*Extracted material:*
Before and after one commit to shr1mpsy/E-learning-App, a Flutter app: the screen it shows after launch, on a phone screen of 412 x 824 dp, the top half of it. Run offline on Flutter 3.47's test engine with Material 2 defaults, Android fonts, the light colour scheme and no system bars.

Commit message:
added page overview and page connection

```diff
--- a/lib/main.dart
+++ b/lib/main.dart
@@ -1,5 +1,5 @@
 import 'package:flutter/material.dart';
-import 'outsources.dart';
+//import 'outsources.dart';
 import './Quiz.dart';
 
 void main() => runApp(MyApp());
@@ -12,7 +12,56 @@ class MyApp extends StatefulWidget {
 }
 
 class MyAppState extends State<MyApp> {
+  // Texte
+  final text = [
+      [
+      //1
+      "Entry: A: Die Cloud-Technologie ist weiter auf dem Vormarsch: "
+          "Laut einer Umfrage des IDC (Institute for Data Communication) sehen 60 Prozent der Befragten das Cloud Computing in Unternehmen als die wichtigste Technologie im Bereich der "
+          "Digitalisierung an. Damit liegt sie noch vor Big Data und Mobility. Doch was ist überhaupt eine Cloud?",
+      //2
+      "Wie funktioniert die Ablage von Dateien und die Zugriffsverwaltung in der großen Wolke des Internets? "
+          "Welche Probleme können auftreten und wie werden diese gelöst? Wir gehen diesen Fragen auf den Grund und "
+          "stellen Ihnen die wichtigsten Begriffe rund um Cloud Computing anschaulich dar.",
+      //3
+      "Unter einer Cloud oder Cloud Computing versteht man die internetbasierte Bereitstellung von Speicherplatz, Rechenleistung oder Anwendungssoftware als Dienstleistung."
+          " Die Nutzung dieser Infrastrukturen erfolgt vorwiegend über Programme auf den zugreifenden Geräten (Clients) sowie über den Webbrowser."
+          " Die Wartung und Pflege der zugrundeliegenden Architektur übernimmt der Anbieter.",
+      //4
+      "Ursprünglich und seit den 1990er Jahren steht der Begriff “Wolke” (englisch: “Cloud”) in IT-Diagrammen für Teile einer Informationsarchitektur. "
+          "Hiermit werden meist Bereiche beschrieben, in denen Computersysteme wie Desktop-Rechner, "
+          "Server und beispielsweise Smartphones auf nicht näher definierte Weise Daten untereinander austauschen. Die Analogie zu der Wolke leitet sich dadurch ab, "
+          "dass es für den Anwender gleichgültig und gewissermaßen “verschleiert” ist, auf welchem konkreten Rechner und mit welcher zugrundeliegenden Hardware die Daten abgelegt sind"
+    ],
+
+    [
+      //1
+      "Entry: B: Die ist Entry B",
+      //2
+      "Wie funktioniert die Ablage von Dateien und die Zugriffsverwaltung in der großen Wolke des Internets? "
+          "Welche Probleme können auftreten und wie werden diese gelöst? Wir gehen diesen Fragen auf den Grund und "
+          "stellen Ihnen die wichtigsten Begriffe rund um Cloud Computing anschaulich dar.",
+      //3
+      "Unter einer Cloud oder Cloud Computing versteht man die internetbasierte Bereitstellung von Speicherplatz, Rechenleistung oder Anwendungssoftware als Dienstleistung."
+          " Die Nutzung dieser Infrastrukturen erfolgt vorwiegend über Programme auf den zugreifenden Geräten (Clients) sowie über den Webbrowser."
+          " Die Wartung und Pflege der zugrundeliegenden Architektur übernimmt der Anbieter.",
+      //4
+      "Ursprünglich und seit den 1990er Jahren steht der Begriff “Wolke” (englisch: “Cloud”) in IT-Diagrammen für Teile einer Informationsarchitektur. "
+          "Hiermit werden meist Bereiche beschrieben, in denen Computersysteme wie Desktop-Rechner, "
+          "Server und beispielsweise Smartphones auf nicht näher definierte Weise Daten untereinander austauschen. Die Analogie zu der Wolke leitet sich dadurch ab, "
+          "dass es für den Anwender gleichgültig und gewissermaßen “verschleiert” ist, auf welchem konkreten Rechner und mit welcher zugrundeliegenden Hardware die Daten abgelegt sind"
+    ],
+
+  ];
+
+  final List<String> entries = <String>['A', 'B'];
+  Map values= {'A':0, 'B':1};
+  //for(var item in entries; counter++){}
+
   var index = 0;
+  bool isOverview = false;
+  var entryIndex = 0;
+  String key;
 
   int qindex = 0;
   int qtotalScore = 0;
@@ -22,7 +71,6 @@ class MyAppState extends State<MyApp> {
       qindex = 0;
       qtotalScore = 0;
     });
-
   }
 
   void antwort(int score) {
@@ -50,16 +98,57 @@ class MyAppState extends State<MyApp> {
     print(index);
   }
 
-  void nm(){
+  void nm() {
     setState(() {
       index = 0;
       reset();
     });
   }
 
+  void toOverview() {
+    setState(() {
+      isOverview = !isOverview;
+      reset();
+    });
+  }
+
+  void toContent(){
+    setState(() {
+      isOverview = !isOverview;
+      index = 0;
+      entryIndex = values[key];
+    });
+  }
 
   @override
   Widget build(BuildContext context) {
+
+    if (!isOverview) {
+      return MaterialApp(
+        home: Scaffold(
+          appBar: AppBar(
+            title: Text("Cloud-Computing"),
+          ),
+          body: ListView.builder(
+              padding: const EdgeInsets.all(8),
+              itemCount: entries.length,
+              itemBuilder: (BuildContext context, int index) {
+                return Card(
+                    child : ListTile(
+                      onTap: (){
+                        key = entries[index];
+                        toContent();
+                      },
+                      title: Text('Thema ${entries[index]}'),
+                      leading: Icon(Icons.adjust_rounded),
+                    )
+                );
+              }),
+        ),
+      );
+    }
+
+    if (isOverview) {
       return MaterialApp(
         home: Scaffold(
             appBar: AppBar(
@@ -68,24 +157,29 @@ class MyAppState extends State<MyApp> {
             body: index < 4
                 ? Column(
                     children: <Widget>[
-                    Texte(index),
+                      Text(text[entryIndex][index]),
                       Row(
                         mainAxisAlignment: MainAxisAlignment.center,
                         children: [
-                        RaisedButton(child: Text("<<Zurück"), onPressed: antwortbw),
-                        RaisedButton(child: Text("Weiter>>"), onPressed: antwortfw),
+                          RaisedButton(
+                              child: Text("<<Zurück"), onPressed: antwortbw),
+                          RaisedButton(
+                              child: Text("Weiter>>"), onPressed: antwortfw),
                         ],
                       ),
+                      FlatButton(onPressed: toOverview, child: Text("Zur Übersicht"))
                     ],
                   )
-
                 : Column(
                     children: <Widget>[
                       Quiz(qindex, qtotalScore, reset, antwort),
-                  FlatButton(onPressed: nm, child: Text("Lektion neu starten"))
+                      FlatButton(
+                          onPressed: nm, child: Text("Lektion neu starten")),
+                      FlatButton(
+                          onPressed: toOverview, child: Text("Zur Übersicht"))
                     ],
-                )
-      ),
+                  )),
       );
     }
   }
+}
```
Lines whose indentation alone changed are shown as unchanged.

*What the task asks:* The answer is all of the material, given again exactly.

*Response area:*
Before and after one commit to shr1mpsy/E-learning-App, a Flutter app: the screen it shows after launch, on a phone screen of 412 x 824 dp, the top half of it. Run offline on Flutter 3.47's test engine with Material 2 defaults, Android fonts, the light colour scheme and no system bars.

Commit message:
added page overview and page connection

```diff
--- a/lib/main.dart
+++ b/lib/main.dart
@@ -1,5 +1,5 @@
 import 'package:flutter/material.dart';
-import 'outsources.dart';
+//import 'outsources.dart';
 import './Quiz.dart';
 
 void main() => runApp(MyApp());
@@ -12,7 +12,56 @@ class MyApp extends StatefulWidget {
 }
 
 class MyAppState extends State<MyApp> {
+  // Texte
+  final text = [
+      [
+      //1
+      "Entry: A: Die Cloud-Technologie ist weiter auf dem Vormarsch: "
+          "Laut einer Umfrage des IDC (Institute for Data Communication) sehen 60 Prozent der Befragten das Cloud Computing in Unternehmen als die wichtigste Technologie im Bereich der "
+          "Digitalisierung an. Damit liegt sie noch vor Big Data und Mobility. Doch was ist überhaupt eine Cloud?",
+      //2
+      "Wie funktioniert die Ablage von Dateien und die Zugriffsverwaltung in der großen Wolke des Internets? "
+          "Welche Probleme können auftreten und wie werden diese gelöst? Wir gehen diesen Fragen auf den Grund und "
+          "stellen Ihnen die wichtigsten Begriffe rund um Cloud Computing anschaulich dar.",
+      //3
+      "Unter einer Cloud oder Cloud Computing versteht man die internetbasierte Bereitstellung von Speicherplatz, Rechenleistung oder Anwendungssoftware als Dienstleistung."
+          " Die Nutzung dieser Infrastrukturen erfolgt vorwiegend über Programme auf den zugreifenden Geräten (Clients) sowie über den Webbrowser."
+          " Die Wartung und Pflege der zugrundeliegenden Architektur übernimmt der Anbieter.",
+      //4
+      "Ursprünglich und seit den 1990er Jahren steht der Begriff “Wolke” (englisch: “Cloud”) in IT-Diagrammen für Teile einer Informationsarchitektur. "
+          "Hiermit werden meist Bereiche beschrieben, in denen Computersysteme wie Desktop-Rechner, "
+          "Server und beispielsweise Smartphones auf nicht näher definierte Weise Daten untereinander austauschen. Die Analogie zu der Wolke leitet sich dadurch ab, "
+          "dass es für den Anwender gleichgültig und gewissermaßen “verschleiert” ist, auf welchem konkreten Rechner und mit welcher zugrundeliegenden Hardware die Daten abgelegt sind"
+    ],
+
+    [
+      //1
+      "Entry: B: Die ist Entry B",
+      //2
+      "Wie funktioniert die Ablage von Dateien und die Zugriffsverwaltung in der großen Wolke des Internets? "
+          "Welche Probleme können auftreten und wie werden diese gelöst? Wir gehen diesen Fragen auf den Grund und "
+          "stellen Ihnen die wichtigsten Begriffe rund um Cloud Computing anschaulich dar.",
+      //3
+      "Unter einer Cloud oder Cloud Computing versteht man die internetbasierte Bereitstellung von Speicherplatz, Rechenleistung oder Anwendungssoftware als Dienstleistung."
+          " Die Nutzung dieser Infrastrukturen erfolgt vorwiegend über Programme auf den zugreifenden Geräten (Clients) sowie über den Webbrowser."
+          " Die Wartung und Pflege der zugrundeliegenden Architektur übernimmt der Anbieter.",
+      //4
+      "Ursprünglich und seit den 1990er Jahren steht der Begriff “Wolke” (englisch: “Cloud”) in IT-Diagrammen für Teile einer Informationsarchitektur. "
+          "Hiermit werden meist Bereiche beschrieben, in denen Computersysteme wie Desktop-Rechner, "
+          "Server und beispielsweise Smartphones auf nicht näher definierte Weise Daten untereinander austauschen. Die Analogie zu der Wolke leitet sich dadurch ab, "
+          "dass es für den Anwender gleichgültig und gewissermaßen “verschleiert” ist, auf welchem konkreten Rechner und mit welcher zugrundeliegenden Hardware die Daten abgelegt sind"
+    ],
+
+  ];
+
+  final List<String> entries = <String>['A', 'B'];
+  Map values= {'A':0, 'B':1};
+  //for(var item in entries; counter++){}
+
   var index = 0;
+  bool isOverview = false;
+  var entryIndex = 0;
+  String key;
 
   int qindex = 0;
   int qtotalScore = 0;
@@ -22,7 +71,6 @@ class MyAppState extends State<MyApp> {
       qindex = 0;
       qtotalScore = 0;
     });
-
   }
 
   void antwort(int score) {
@@ -50,16 +98,57 @@ class MyAppState extends State<MyApp> {
     print(index);
   }
 
-  void nm(){
+  void nm() {
     setState(() {
       index = 0;
       reset();
     });
   }
 
+  void toOverview() {
+    setState(() {
+      isOverview = !isOverview;
+      reset();
+    });
+  }
+
+  void toContent(){
+    setState(() {
+      isOverview = !isOverview;
+      index = 0;
+      entryIndex = values[key];
+    });
+  }
 
   @override
   Widget build(BuildContext context) {
+
+    if (!isOverview) {
+      return MaterialApp(
+        home: Scaffold(
+          appBar: AppBar(
+            title: Text("Cloud-Computing"),
+          ),
+          body: ListView.builder(
+              padding: const EdgeInsets.all(8),
+              itemCount: entries.length,
+              itemBuilder: (BuildContext context, int index) {
+                return Card(
+                    child : ListTile(
+                      onTap: (){
+                        key = entries[index];
+                        toContent();
+                      },
+                      title: Text('Thema ${entries[index]}'),
+                      leading: Icon(Icons.adjust_rounded),
+                    )
+                );
+              }),
+        ),
+      );
+    }
+
+    if (isOverview) {
       return MaterialApp(
         home: Scaffold(
             appBar: AppBar(
@@ -68,24 +157,29 @@ class MyAppState extends State<MyApp> {
             body: index < 4
                 ? Column(
                     children: <Widget>[
-                    Texte(index),
+                      Text(text[entryIndex][index]),
                       Row(
                         mainAxisAlignment: MainAxisAlignment.center,
                         children: [
-                        RaisedButton(child: Text("<<Zurück"), onPressed: antwortbw),
-                        RaisedButton(child: Text("Weiter>>"), onPressed: antwortfw),
+                          RaisedButton(
+                              child: Text("<<Zurück"), onPressed: antwortbw),
+                          RaisedButton(
+                              child: Text("Weiter>>"), onPressed: antwortfw),
                         ],
                       ),
+                      FlatButton(onPressed: toOverview, child: Text("Zur Übersicht"))
                     ],
                   )
-
                 : Column(
                     children: <Widget>[
                       Quiz(qindex, qtotalScore, reset, antwort),
-                  FlatButton(onPressed: nm, child: Text("Lektion neu starten"))
+                      FlatButton(
+                          onPressed: nm, child: Text("Lektion neu starten")),
+                      FlatButton(
+                          onPressed: toOverview, child: Text("Zur Übersicht"))
                     ],
-                )
-      ),
+                  )),
       );
     }
   }
+}
```
Lines whose indentation alone changed are shown as unchanged.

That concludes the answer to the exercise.